The observatories that made the first detection of gravitational waves are to be upgraded thanks to funding from the US, UK and Australia.
The upgraded facility, known as Advanced LIGO Plus (ALIGO+), will probe the origins and evolution of black holes and help scientists learn about extreme physics from the first seconds after the universe’s birth.
The project will improve the two existing Laser Interferometer Gravitational wave Observatories (LIGO) in the United States, and will see a new facility built in India.
The Nobel-prize winning LIGO project confirmed the existence of gravitational waves, a component of Einstein’s theory of relativity.
Gravitational waves are ripples in space caused by massive cosmic events such as the collision of black holes or the explosion of supernovae. They are not electromagnetic radiation, and as a result were undetectable until the technological breakthroughs at LIGO enabled in part by UK technology.
At each LIGO site, twin laser beams are transmitted down two 4-kilometre long tubes kept under a near-perfect vacuum, and arranged as an L-shape. The beams are reflected back down the tubes by mirrors precisely positioned at the ends of each arm.
As a gravitational wave passes through the observatory, it causes extremely tiny distortions in the distance travelled by each laser beam.
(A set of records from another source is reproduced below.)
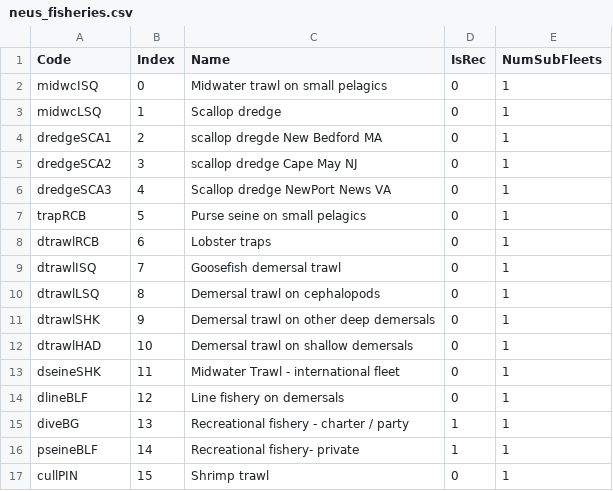
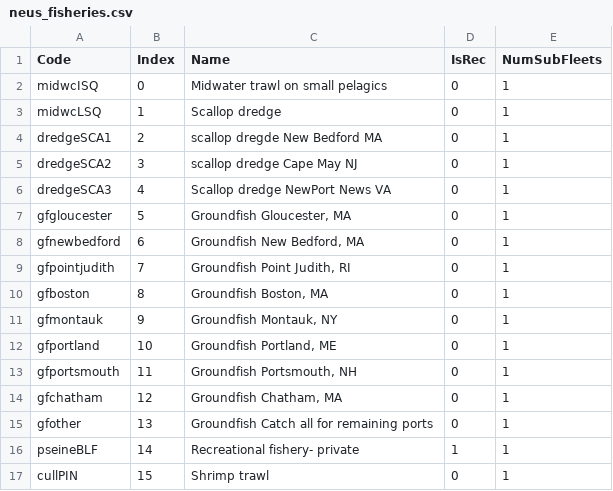
Before and after one commit to NEFSC/READ-EDAB-neusAtlantis, a CSV file: currentVersion/neus_fisheries.csv, drawn as a sheet; only a part is shown.

Commit message:
add 9 groundfish fleets to fisheries csv

```diff
--- a/currentVersion/neus_fisheries.csv
+++ b/currentVersion/neus_fisheries.csv
@@ -6,11 +6,11 @@ dredgeSCA2,3,scallop dredge Cape May NJ,0,1
 dredgeSCA3,4,Scallop dredge NewPort News VA,0,1
-trapRCB,5,Purse seine on small pelagics,0,1
-dtrawlRCB,6,Lobster traps,0,1
-dtrawlISQ,7,Goosefish demersal trawl,0,1
-dtrawlLSQ,8,Demersal trawl on cephalopods,0,1
-dtrawlSHK,9,Demersal trawl on other deep demersals,0,1
-dtrawlHAD,10,Demersal trawl on shallow demersals,0,1
-dseineSHK,11,Midwater Trawl - international fleet,0,1
-dlineBLF,12,Line fishery on demersals,0,1
-diveBG,13,Recreational fishery - charter / party,1,1
+gfgloucester,5,"Groundfish Gloucester, MA",0,1
+gfnewbedford,6,"Groundfish New Bedford, MA",0,1
+gfpointjudith,7,"Groundfish Point Judith, RI",0,1
+gfboston,8,"Groundfish Boston, MA",0,1
+gfmontauk,9,"Groundfish Montauk, NY",0,1
+gfportland,10,"Groundfish Portland, ME",0,1
+gfportsmouth,11,"Groundfish Portsmouth, NH",0,1
+gfchatham,12,"Groundfish Chatham, MA",0,1
+gfother,13,Groundfish Catch all for remaining ports,0,1
 pseineBLF,14,Recreational fishery- private,1,1
```
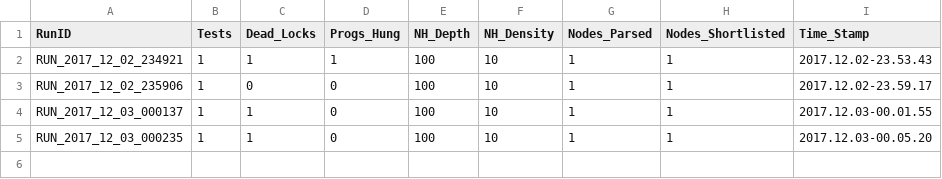
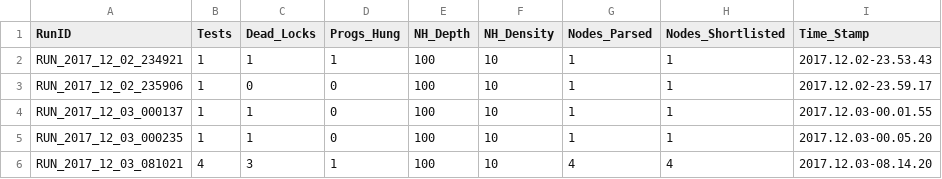
Before and after one commit to rajesh-rak/DLPScanner, a CSV file: ScanOut/DLP_Execution_Report.csv, drawn as a sheet.

```diff
--- a/ScanOut/DLP_Execution_Report.csv
+++ b/ScanOut/DLP_Execution_Report.csv
@@ -5 +5,2 @@ RUN_2017_12_03_000137,1,1,0,100,10,1,1,2017.12.03-00.01.55
 RUN_2017_12_03_000235,1,1,0,100,10,1,1,2017.12.03-00.05.20
+RUN_2017_12_03_081021,4,3,1,100,10,4,4,2017.12.03-08.14.20
```
Also changed, not shown: 2 other files.
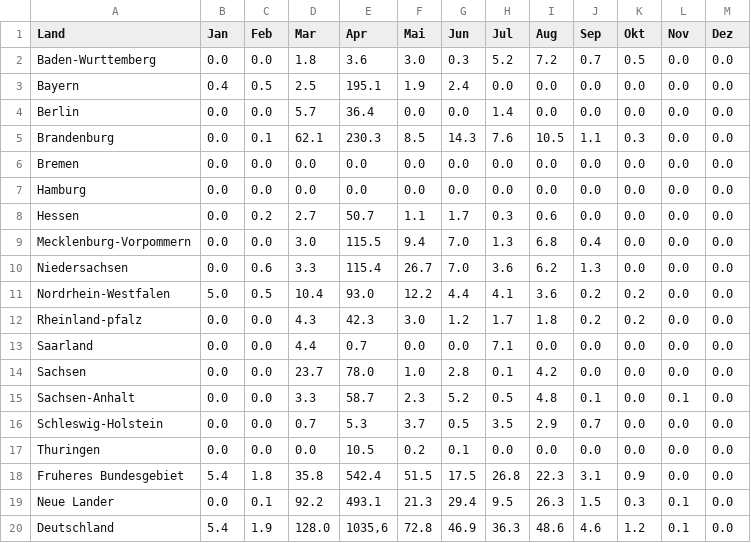
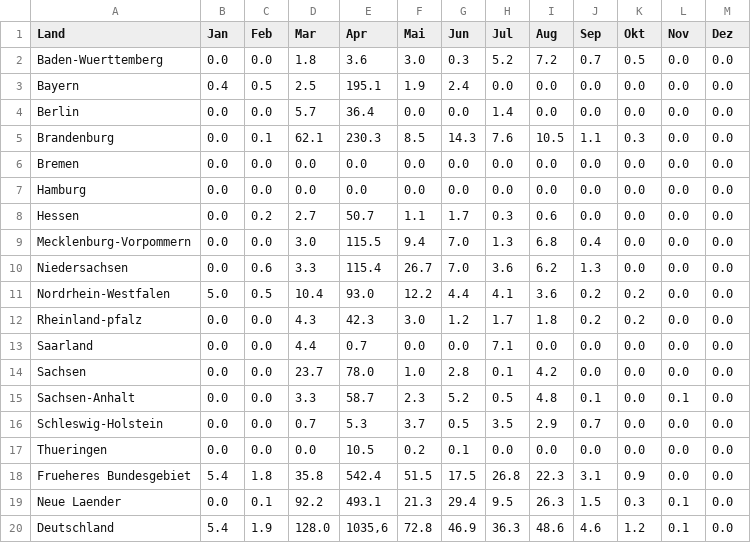
Before and after one commit to pfdata/dataviz-wildfire, a CSV file: project_wild_fire/data/bmel-statistik_de/1996/6B.csv, drawn as a sheet.

```diff
--- a/project_wild_fire/data/bmel-statistik_de/1996/6B.csv
+++ b/project_wild_fire/data/bmel-statistik_de/1996/6B.csv
@@ -1,3 +1,3 @@
 Land,Jan,Feb,Mar,Apr,Mai,Jun,Jul,Aug,Sep,Okt,Nov,Dez
-Baden-Wurttemberg,"0.0","0.0","1.8","3.6","3.0","0.3","5.2","7.2","0.7","0.5","0.0","0.0"
+Baden-Wuerttemberg,"0.0","0.0","1.8","3.6","3.0","0.3","5.2","7.2","0.7","0.5","0.0","0.0"
 Bayern,"0.4","0.5","2.5","195.1","1.9","2.4","0.0","0.0","0.0","0.0","0.0","0.0"
@@ -16,5 +16,5 @@ Sachsen-Anhalt,"0.0","0.0","3.3","58.7","2.3","5.2","0.5","4.8","0.1","0.0","0.1
 Schleswig-Holstein,"0.0","0.0","0.7","5.3","3.7","0.5","3.5","2.9","0.7","0.0","0.0","0.0"
-Thuringen,"0.0","0.0","0.0","10.5","0.2","0.1","0.0","0.0","0.0","0.0","0.0","0.0"
-Fruheres Bundesgebiet,"5.4","1.8","35.8","542.4","51.5","17.5","26.8","22.3","3.1","0.9","0.0","0.0"
-Neue Lander,"0.0","0.1","92.2","493.1","21.3","29.4","9.5","26.3","1.5","0.3","0.1","0.0"
+Thueringen,"0.0","0.0","0.0","10.5","0.2","0.1","0.0","0.0","0.0","0.0","0.0","0.0"
+Frueheres Bundesgebiet,"5.4","1.8","35.8","542.4","51.5","17.5","26.8","22.3","3.1","0.9","0.0","0.0"
+Neue Laender,"0.0","0.1","92.2","493.1","21.3","29.4","9.5","26.3","1.5","0.3","0.1","0.0"
 Deutschland,"5.4","1.9","128.0","1035,6","72.8","46.9","36.3","48.6","4.6","1.2","0.1","0.0"
```
Also changed, not shown: project_wild_fire/data/bmel-statistik_de/1997/6B.csv, project_wild_fire/data/bmel-statistik_de/1998/6B.csv, 16 other files.
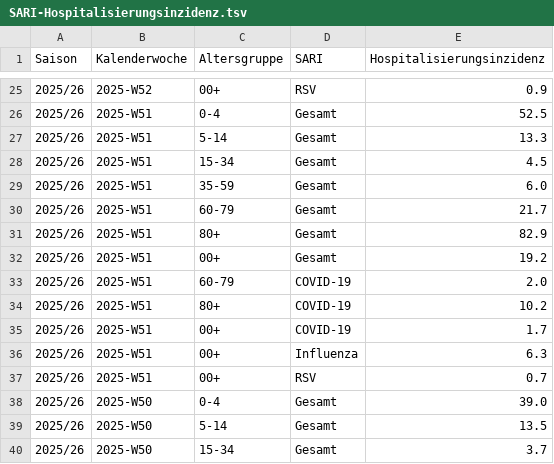
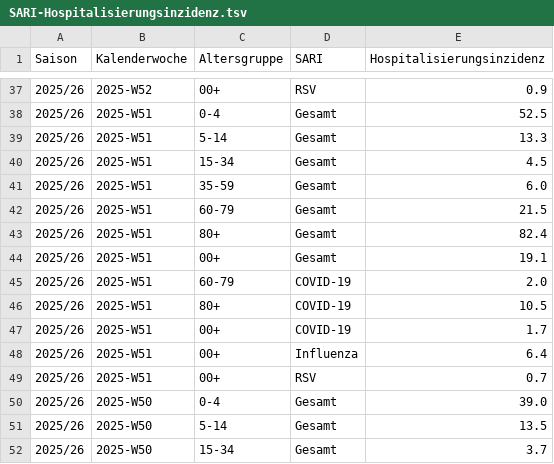
Before and after one commit to robert-koch-institut/SARI-Hospitalisierungsinzidenz, a TSV file: SARI-Hospitalisierungsinzidenz.tsv, drawn as a sheet; only a part is shown, gaps mark what is left out; the diff covers the shown part only.

```diff
--- a/SARI-Hospitalisierungsinzidenz.tsv
+++ b/SARI-Hospitalisierungsinzidenz.tsv
@@ -29,9 +41,9 @@ Saison	Kalenderwoche	Altersgruppe	SARI	Hospitalisierungsinzidenz
 2025/26	2025-W51	35-59	Gesamt	6.0
-2025/26	2025-W51	60-79	Gesamt	21.7
-2025/26	2025-W51	80+	Gesamt	82.9
-2025/26	2025-W51	00+	Gesamt	19.2
+2025/26	2025-W51	60-79	Gesamt	21.5
+2025/26	2025-W51	80+	Gesamt	82.4
+2025/26	2025-W51	00+	Gesamt	19.1
 2025/26	2025-W51	60-79	COVID-19	2.0
-2025/26	2025-W51	80+	COVID-19	10.2
+2025/26	2025-W51	80+	COVID-19	10.5
 2025/26	2025-W51	00+	COVID-19	1.7
-2025/26	2025-W51	00+	Influenza	6.3
+2025/26	2025-W51	00+	Influenza	6.4
 2025/26	2025-W51	00+	RSV	0.7
```
Also changed, not shown: 12 added rows and 32 edited cells elsewhere in this file, 7 other files.
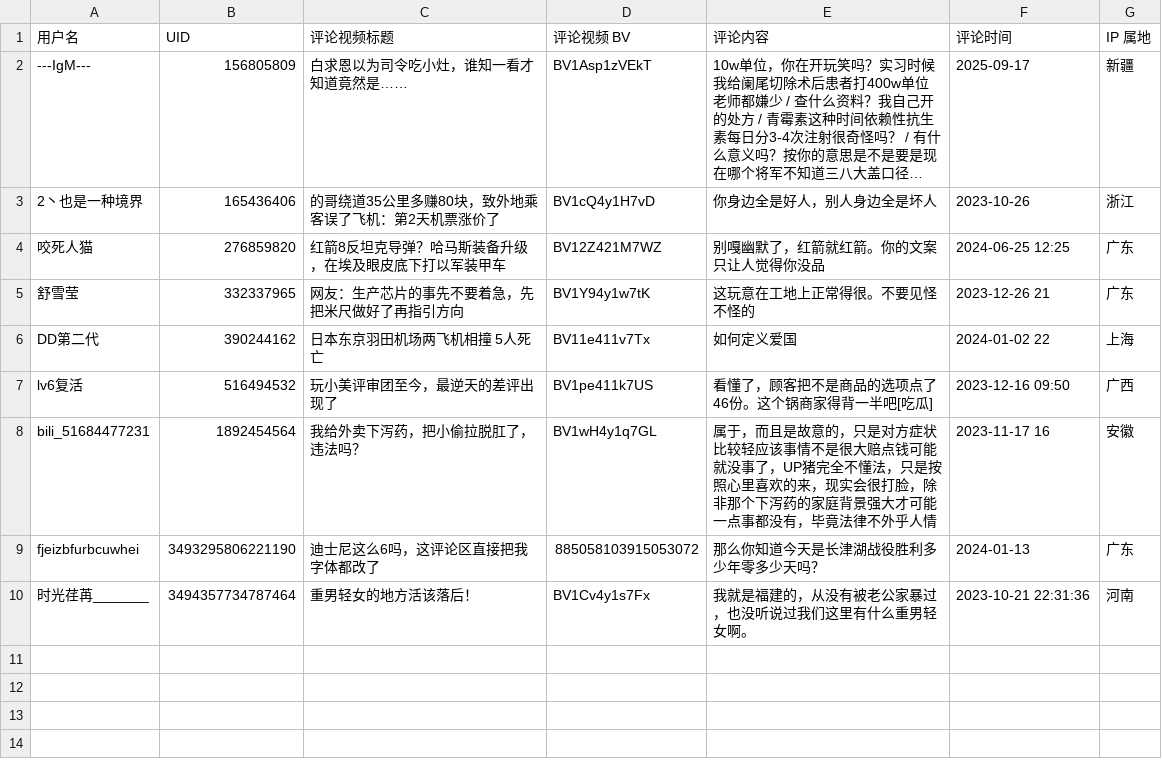
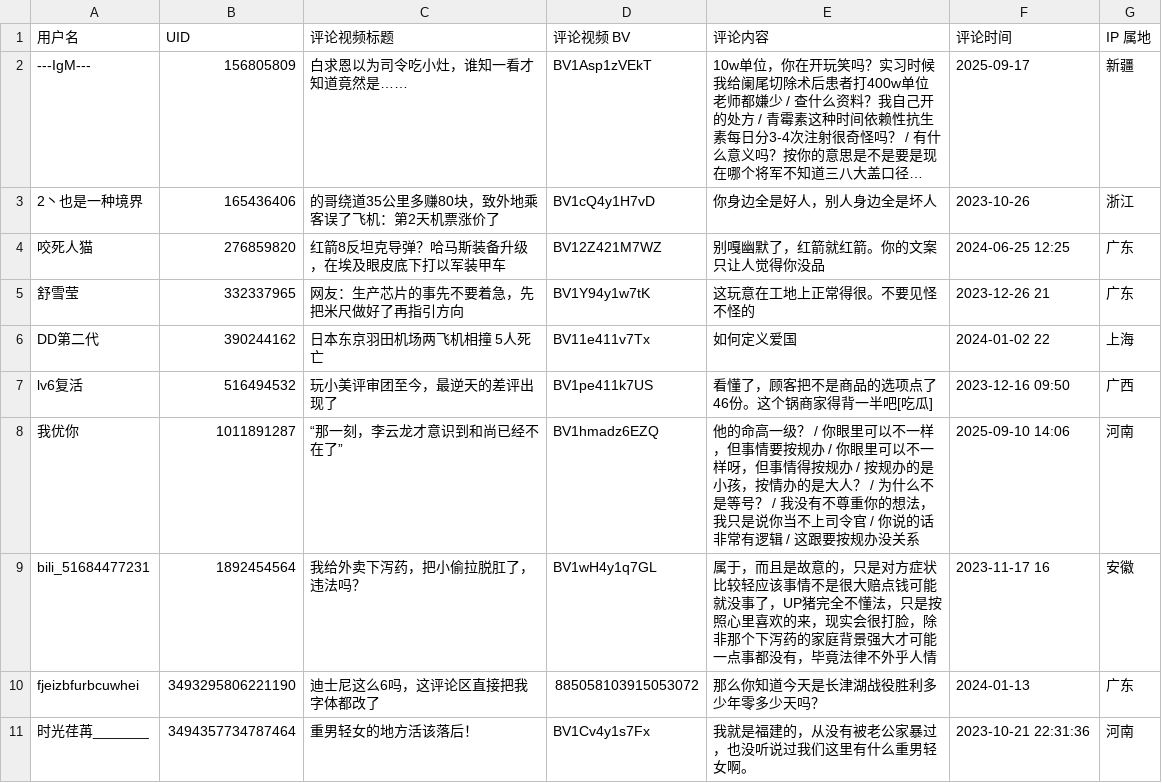
Before and after one commit to blacklisting/bilibili, a CSV file: 喷子.csv, drawn as a sheet; long unchanged cells end in …; the diff names each change by its address in the sheet, - before the commit and + after, or states it on an @@ line.

Commit message:
Update with a comment just seen.

```diff
--- a/喷子.csv
+++ b/喷子.csv
+row 8: 我优你 | 1011891287 | “那一刻，李云龙才意识到和尚已经不在了” | BV1hmadz6EZQ | 他的命高一级？ / 你眼里可以不一样，但事情要按规办 / 你眼里可以不一样呀，但事情得按规办 / 按规办的是小孩，按情办的是大人？ / 为什么不是等号？ / 我没有不尊重你的想法，我只是说你当不上司令官 / 你说的话非常有逻辑 / 这跟要按规办没关系 | 2025-09-10 14:06 | 河南
```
As a result of the UK-built systems which hold the mirrors in place, a distortion of just one-ten-thousandth the diameter of a proton can now be measured – not only enabling the detection of gravitational waves for the first time, but also making LIGO the most sensitive measuring instrument ever.
ALIGO+ is expected to illuminate the origins and evolution of stellar-mass black holes, allow precision tests of extreme gravity, enable detailed study of the equation of state of neutron stars, and permit new tests of cosmology, including fully independent constraints on the Hubble constant.
Technology improvements arising from the project are expected to include quantum optics, quantum information theory, materials science, optical technology, precision metrology and physical standards.
Explaining the significance of the facility, Prof Sheila Rowan, director of the Institute for Gravitational Research at Glasgow University, said: “If a normal telescope ‘sees’ the Universe, LIGO is akin to ‘hearing’ the Universe. The improved sensitivity from ALIGO+ will allow us to better understand what the Universe is telling us, information that we’ve been unable to hear until now.”
Commenting on the UK’s involvement UK Research and Innovation chief executive, Prof Sir Mark Walport, said: “The UK’s technological and scientific expertise will continue to play a crucial role in ALIGO+, which aims to further increase our understanding of the events that shape the universe. The UK investment in ALIGO+ and support for a third gravitational wave detector in India underlines UKRI’s commitment to developing existing collaborative research and innovation programmes with partners.”
In the UK, the ALIGO+ project will involve the Universities of Glasgow, Birmingham, Cardiff, Strathclyde and STFC’s Rutherford Appleton Laboratory. The UK is also supporting the construction of a third LIGO detector, in India. This will form a global network of five detectors – the others being in Italy and Japan.
A recent UK spinout from this work has been the development of a ‘nanokicking’ technique that takes sophisticated measurement technology, based on the laser interferometer systems designed in the UK for the Nobel Prize-winning gravitational wave detection, to turn stem cells into bone cells. Clinical trials are now taking place in Scotland to apply nanoscale vibration to patients with spinal injuries in an attempt to slow down and reverse the effects of a condition called ‘disuse osteoporosis’ by turning stem cells in to healthy bone.
The US National Science Foundation is providing $20.4m funding for ALIGO+, and UK Research and Innovation (UKRI) £10.7m ($US14.1m), with additional support from the Australian Research Council.